The creator behind Big Pharma is back, but this time with fish rather than medicine. Megaquarium is a game that tasks the player with planning, building, and managing an aquarium. The game features a nice variety of mechanics and a relaxing soundtrack, but suffers from poor UI design and constant gameplay interruptions.


Nice variety of game mechanics. As I made my way through the game’s campaign mode, I became increasingly impressed with how well Megaquarium managed its complexity. The campaign serves as a tutorial, slowly introducing the player to the wide variety of gameplay mechanics. At the start, the player only has to worry about the basics, such as small tanks, filters, and heaters. However, as one progresses through the campaign, more and more items are unlocked, introducing the player to new mechanics along the way. By the time I was halfway through the campaign, I was managing walkthrough tanks, protein skimmers, fish supplements, gift shops, etc. A large number of these items introduced entirely new mechanics to the game, such as power lights, which allow the player to start managing coral tanks. Despite all of these additions though, the game never got to the point where it felt too complex. Each new mechanic is simple enough on its own, it is just a matter of working it into mechanics that have already been established. For example, I was able to start adding coral to some of my pre-existing fish tanks once I understood how lighting and protein skimming worked. The game really just strikes a nice balance there when it comes to complexity.

Relaxing soundtrack. The soundtrack here in Megaquarium perfectly matches its atmosphere: that of relaxation. The music ranges from slow piano themes, to quiet, yet upbeat tracks that really made me feel like I was in an aquarium. In fact, I would not be surprised to hear this music as background music at an actual aquarium. This is not a stressful game, so having a soundtrack to match the game’s serenity is definitely a plus.

First-person mode. I have always been a fan of tycoon and simulation games that allowed me to join in with the guests in first-person, so I was glad to see that feature here in Megaquarium. It is a rather seamless change too, as all the player has to do is zoom in enough for the camera to touch the floor. At that point, the UI disappears and the player is able to walk around in first-person. There are a few issues with this camera perspective though (such as the mouse cursor being stuck to the middle of the screen), but hopefully those issues will be smoothed out in future updates.

Megaquarium (2)

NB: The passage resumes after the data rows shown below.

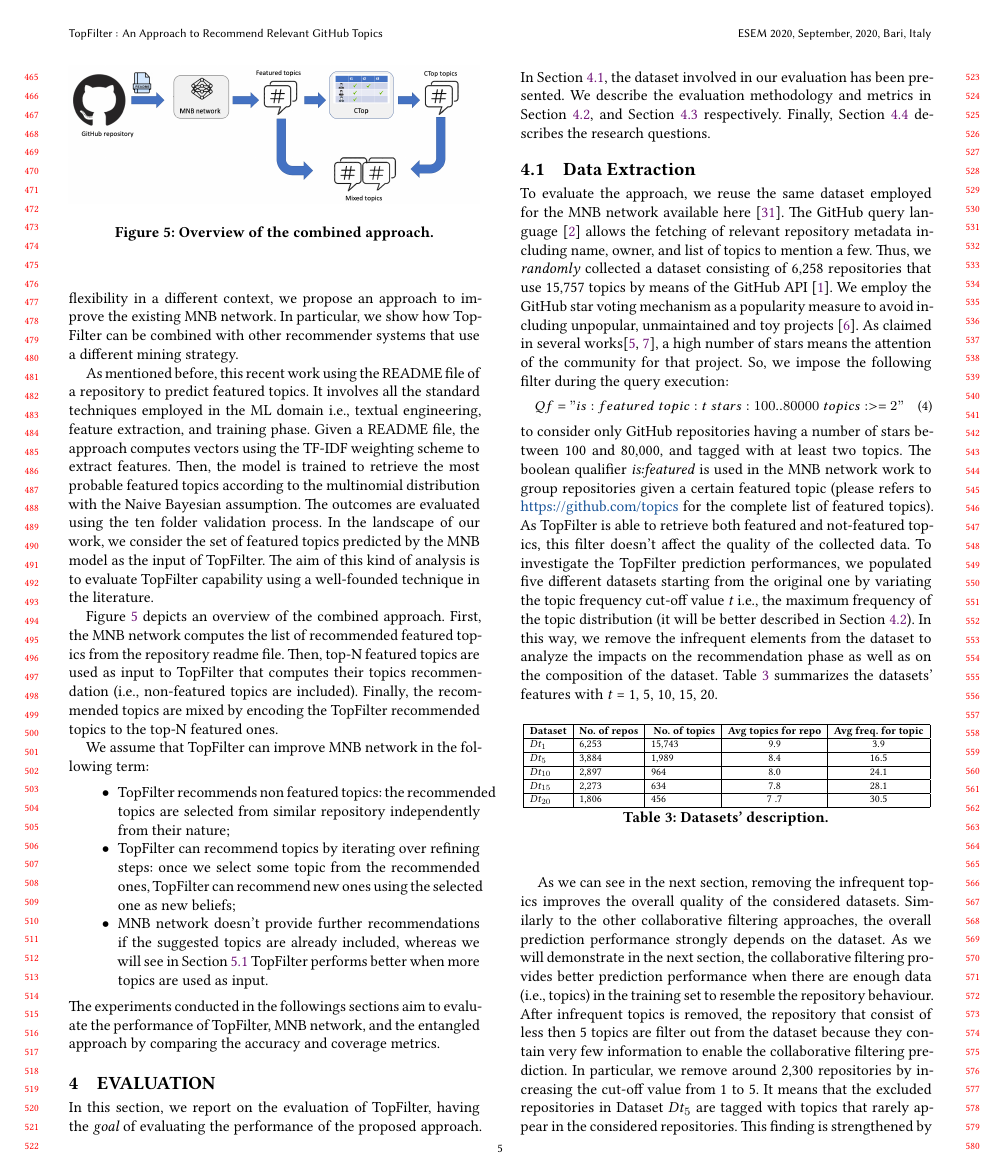
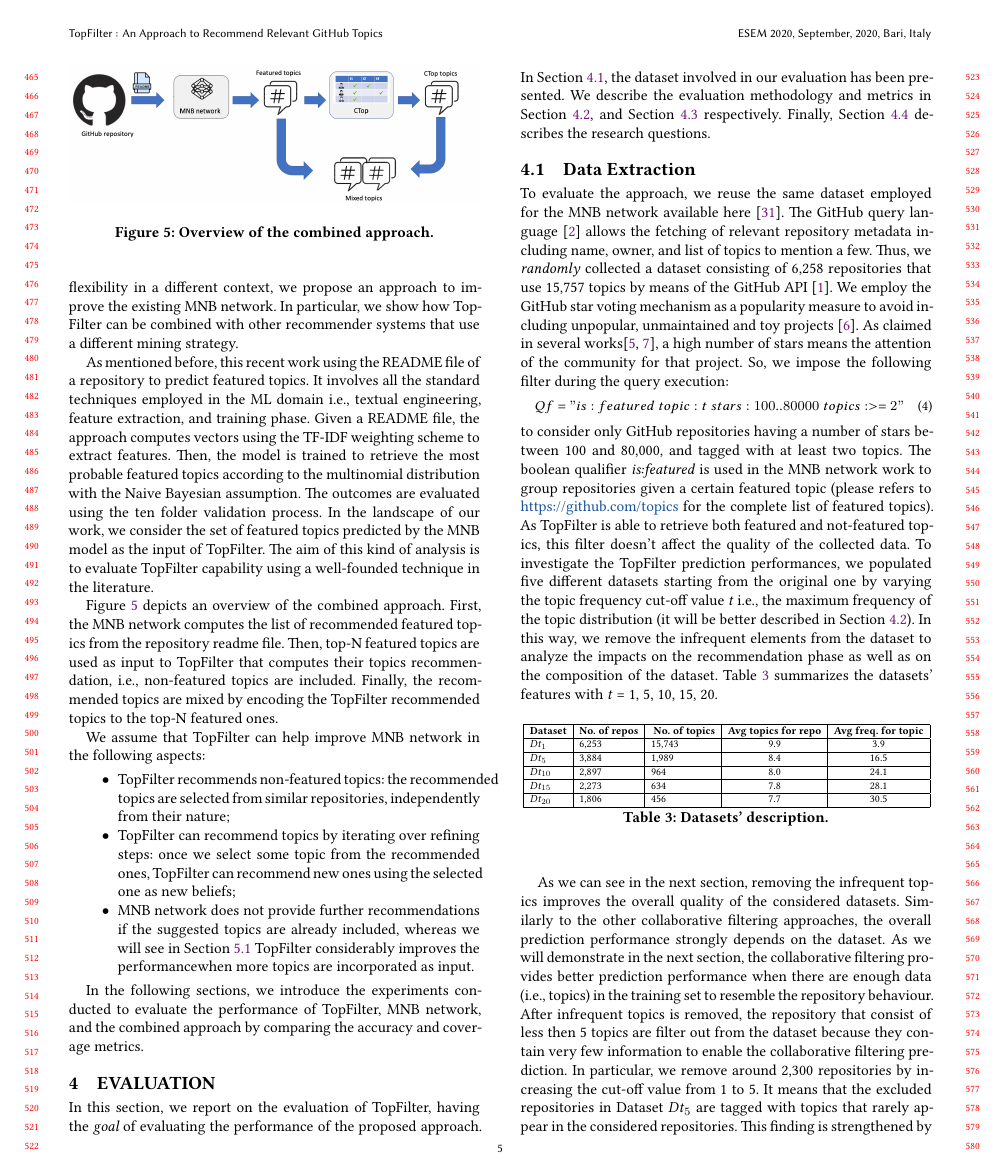
Before and after one commit to MDEGroup/ESEM2020, a LaTeX paper (ESEM2020.tex, which reads src/Evaluation.tex, src/ProposedApproach.tex): page 5 of 13. Compiled offline with XeLaTeX.

Commit message:
Evaluation

```diff
--- a/ESEM2020.tex
+++ b/ESEM2020.tex
@@ -116,3 +116,7 @@ software developers in selecting suitable topics for GitHub repositories.
 similarity
 function to recommend missing topics by representing repositories and related
 topics in a graph-based manner. The ten-fold cross-validation methodology has
+been used to assess the performance of \TF by considering different
+metrics, \ie precision, recall, and catalog coverage.
+\textit{Result:} The results show how \TF recommends good topics
+depending on different factors, \ie collaborative filtering settings,
@@ -123,9 +123,9 @@ depending on different factors, i.e., collaborative filtering settings,
 considered datasets and pre-processing activities. Moreover, we show how
-TopFilter can be combined with an existing topic recommender system (i.e., MNB
+\TF can be combined with an existing topic recommender system (\ie MNB
 network) to improve the initial overall prediction performances.
 \textit{Conclusion:} Our results confirm that collaborative filtering
-techniques can be successfully used to recommend relevant topics for GitHub
-repositories. Moreover, TopFilter can gain a significant boost in prediction
+techniques can successfully be used to recommend relevant topics for GitHub
+repositories. Moreover, \TF can gain a significant boost in prediction
 performances by employing the MNB network outcomes as input topics
 
 %%Collaborative filtering is a well-founded technique widely used in the
--- a/src/Evaluation.tex
+++ b/src/Evaluation.tex
@@ -34,7 +34,7 @@ To evaluate the approach, we reuse the same dataset employed for the \MNB availa
 Qf = "is:featured \; topic:t \; stars:100..80000 \; topics:>=2"
 \end{equation}%
 to consider only \GH repositories having a number of stars between 100 and 80,000, and tagged with at least two topics. The boolean qualifier \emph{is:featured} is used in the \MNB work to group repositories given a certain featured topic (please refers to \url{https://github.com/topics} for the complete list of featured topics). As \CT is able to retrieve both featured and not-featured topics, this filter doesn't affect the quality of the collected data.
-To investigate the \CT prediction performances, we populated five different datasets starting from the original one by variating the topic frequency cut-off value \emph{t} \ie the maximum frequency of the topic distribution (it will be better described in Section~\ref{sec:methodology-metric}). In this way, we remove the infrequent elements from the dataset to analyze the impacts on the recommendation phase as well as on the composition of the dataset. Table \ref{tab:datasets} summarizes the datasets' features with \emph{t} = 1, 5, 10, 15, 20.
+To investigate the \CT prediction performances, we populated five different datasets starting from the original one by varying the topic frequency cut-off value \emph{t} \ie the maximum frequency of the topic distribution (it will be better described in Section~\ref{sec:methodology-metric}). In this way, we remove the infrequent elements from the dataset to analyze the impacts on the recommendation phase as well as on the composition of the dataset. Table \ref{tab:datasets} summarizes the datasets' features with \emph{t} = 1, 5, 10, 15, 20.
 
 
 \begin{table}[h]
--- a/src/ProposedApproach.tex
+++ b/src/ProposedApproach.tex
@@ -441,12 +441,14 @@ As mentioned before, this recent work using the \RM file of a repository to pred
 	\label{fig:entangled}
 \end{figure}
 
-Figure~\ref{fig:entangled} depicts an overview of the combined approach. First, the \MNB computes the list of recommended featured topics from the repository readme file. Then, top-N featured topics are used as input to \TF that computes their topics  recommendation (\ie non-featured topics are included). Finally, the recommended topics are mixed by encoding the \TF recommended topics to the top-N featured ones.
+Figure~\ref{fig:entangled} depicts an overview of the combined approach. First, the \MNB computes the list of recommended featured topics from the repository readme file. Then, top-N featured topics are used as input to \TF that computes their topics recommendation, \ie non-featured topics are included. Finally, the recommended topics are mixed by encoding the \TF recommended topics to the top-N featured ones.
 
-We assume that \TF can improve \MNB in the following term:
+We assume that \TF can help improve \MNB in the following aspects:
 \begin{itemize}
-	\item \TF recommends non featured topics: the recommended topics are selected from similar repository independently from their nature;
+	\item \TF recommends non-featured topics: the recommended topics are selected from similar repositories, independently from their nature;
 	\item \TF can recommend topics by iterating over refining steps: once we select some topic from the recommended ones, \TF can recommend new ones using the selected one as new beliefs;
-	\item \MNB doesn't provide further recommendations if the suggested topics are already included, whereas we will see in Section~\ref{sec:EXP1} \TF performs better when more topics are used as input.
+	\item \MNB does not provide further recommendations if the suggested topics are already included, whereas we will see in Section~\ref{sec:EXP1} \TF considerably improves the performancewhen more topics are incorporated as input.
 \end{itemize}
-The experiments conducted in the followings sections aim to evaluate the performance of \TF, \MNB, and the entangled approach by comparing the accuracy and coverage metrics.
+
+%The experiments conducted
+In the following sections, we introduce the experiments conducted to evaluate the performance of \TF, \MNB, and the combined approach by comparing the accuracy and coverage metrics.
```
Also changed, not shown: src/Background.tex (+1 -1 lines), ESEM2020.tex (10 more changed lines), src/Evaluation.tex (2 more changed lines).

Poor UI design. The game’s one glaring flaw is just how poorly designed its UI is. For starters, the game’s UI is huge and takes up a ton of screen space. It felt like it was designed for mobile devices rather than PC. On top of that, the color choices make some UI elements hard to read. Blue elements on top of a blue background is generally not a good combo. This is especially noticeable with the build menu on the left side of the screen. The game also completely lacks a search feature, so scrolling through items and fish can be a bit of a pain when looking for something specific. Overall though, the game would be much better off with a redesigned UI.

Constant gameplay interruptions. Megaquarium has this really bad habit of interrupting gameplay with pop-ups. For example, whenever a staff member has a level-up available, a pop-up will show up in the middle of the screen asking the player to allocate a point for that staff member. These pop-ups stop whatever the player may be doing at that moment, be it moving an object, using the bulldozer tool, or placing something new. This grew incredibly annoying, especially so later in the game when twenty or so staff are employed. These pop-ups would not be as bad a problem if they did not close whatever the player had open, but as it stands they are just a nuisance to deal with. Perhaps another UI element could be added to show a list of staff level-ups available, allowing the player to allocate points whenever he/she is ready to do so.

Missing quality of life features. For a simulation game like this, Megaquarium is rather lacking in some essential quality of life features. For example, I was incredibly disappointed to see the complete lack of an undo and redo feature, something which I have come to rely on in similar games. The game also does not allow tank sizes to be adjusted, forcing the player to sell and place a tank again if the size needs to be adjusted. The lack of such a feature is definitely odd, as the game allows tanks and other objects to be moved around at no cost. It is rather unfortunate to see such features missing, but hopefully they can be added in later.

Megaquarium (1)

Considering all of the low-quality tycoon games now on Steam, Megaquarium is definitely a breath of fresh air. It strikes a nice balance in terms of complexity and has a great soundtrack, but is brought down by its poor UI. Even so, I do recommend the game, as it is definitely one of the better tycoon-style games available on the platform.

Score: 7.5/10

You can buy Megaquarium on Steam here.

I was provided a free review copy of the game in order to write this review. Read more about how I do my game reviews here.